### TASK INSTRUCTIONS
Below are some entries; reproduce them exactly and leave every picture out.

### Dataset entries
- - - - -

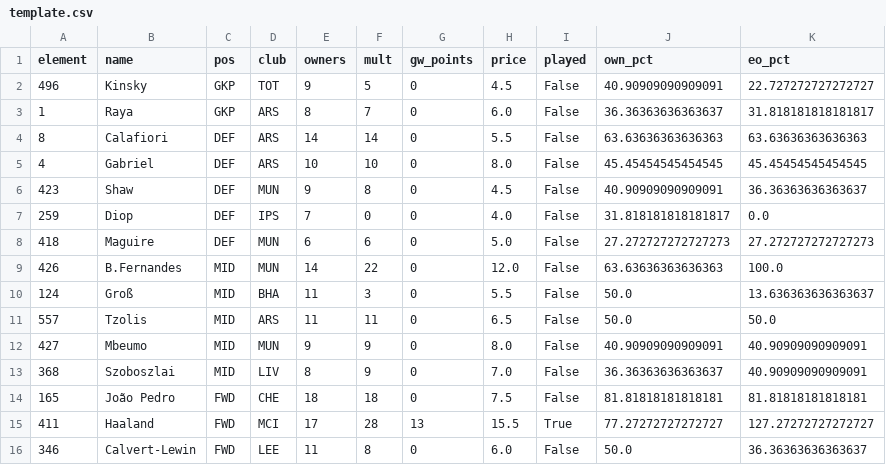
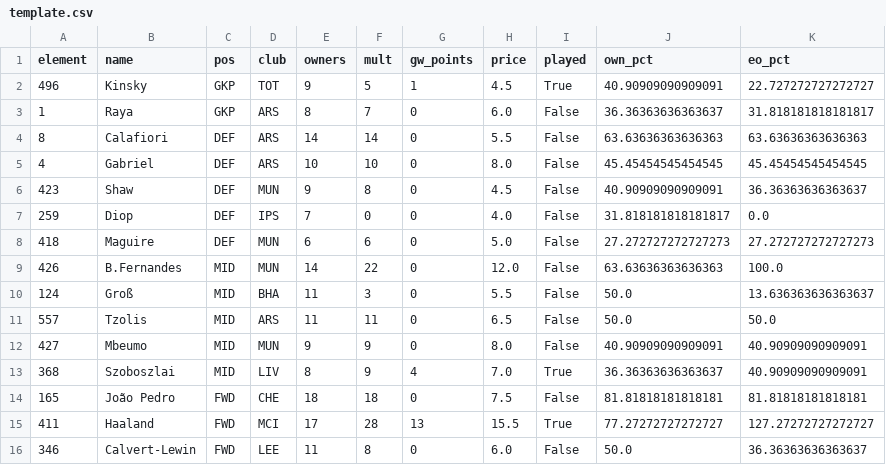
Before and after one commit to djaypandya/fpl-retrospective-codex-starter, a CSV file: outputs/league_14074_gw2/template.csv, drawn as a sheet.

```diff
--- a/outputs/league_14074_gw2/template.csv
+++ b/outputs/league_14074_gw2/template.csv
@@ -1,3 +1,3 @@
 element,name,pos,club,owners,mult,gw_points,price,played,own_pct,eo_pct
-496,Kinsky,GKP,TOT,9,5,0,4.5,False,40.90909090909091,22.727272727272727
+496,Kinsky,GKP,TOT,9,5,1,4.5,True,40.90909090909091,22.727272727272727
 1,Raya,GKP,ARS,8,7,0,6.0,False,36.36363636363637,31.818181818181817
@@ -12,3 +12,3 @@ element,name,pos,club,owners,mult,gw_points,price,played,own_pct,eo_pct
 427,Mbeumo,MID,MUN,9,9,0,8.0,False,40.90909090909091,40.90909090909091
-368,Szoboszlai,MID,LIV,8,9,0,7.0,False,36.36363636363637,40.90909090909091
+368,Szoboszlai,MID,LIV,8,9,4,7.0,True,36.36363636363637,40.90909090909091
 165,João Pedro,FWD,CHE,18,18,0,7.5,False,81.81818181818181,81.81818181818181
```
Also changed, not shown: outputs/league_14074_gw2/budget.csv, outputs/league_14074_gw2/exposure.csv, 7 other files.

- - - - -

### OUTPUT FOR THIS TASK
Before and after one commit to djaypandya/fpl-retrospective-codex-starter, a CSV file: outputs/league_14074_gw2/template.csv, drawn as a sheet.

```diff
--- a/outputs/league_14074_gw2/template.csv
+++ b/outputs/league_14074_gw2/template.csv
@@ -1,3 +1,3 @@
 element,name,pos,club,owners,mult,gw_points,price,played,own_pct,eo_pct
-496,Kinsky,GKP,TOT,9,5,0,4.5,False,40.90909090909091,22.727272727272727
+496,Kinsky,GKP,TOT,9,5,1,4.5,True,40.90909090909091,22.727272727272727
 1,Raya,GKP,ARS,8,7,0,6.0,False,36.36363636363637,31.818181818181817
@@ -12,3 +12,3 @@ element,name,pos,club,owners,mult,gw_points,price,played,own_pct,eo_pct
 427,Mbeumo,MID,MUN,9,9,0,8.0,False,40.90909090909091,40.90909090909091
-368,Szoboszlai,MID,LIV,8,9,0,7.0,False,36.36363636363637,40.90909090909091
+368,Szoboszlai,MID,LIV,8,9,4,7.0,True,36.36363636363637,40.90909090909091
 165,João Pedro,FWD,CHE,18,18,0,7.5,False,81.81818181818181,81.81818181818181
```
Also changed, not shown: outputs/league_14074_gw2/budget.csv, outputs/league_14074_gw2/exposure.csv, 7 other files.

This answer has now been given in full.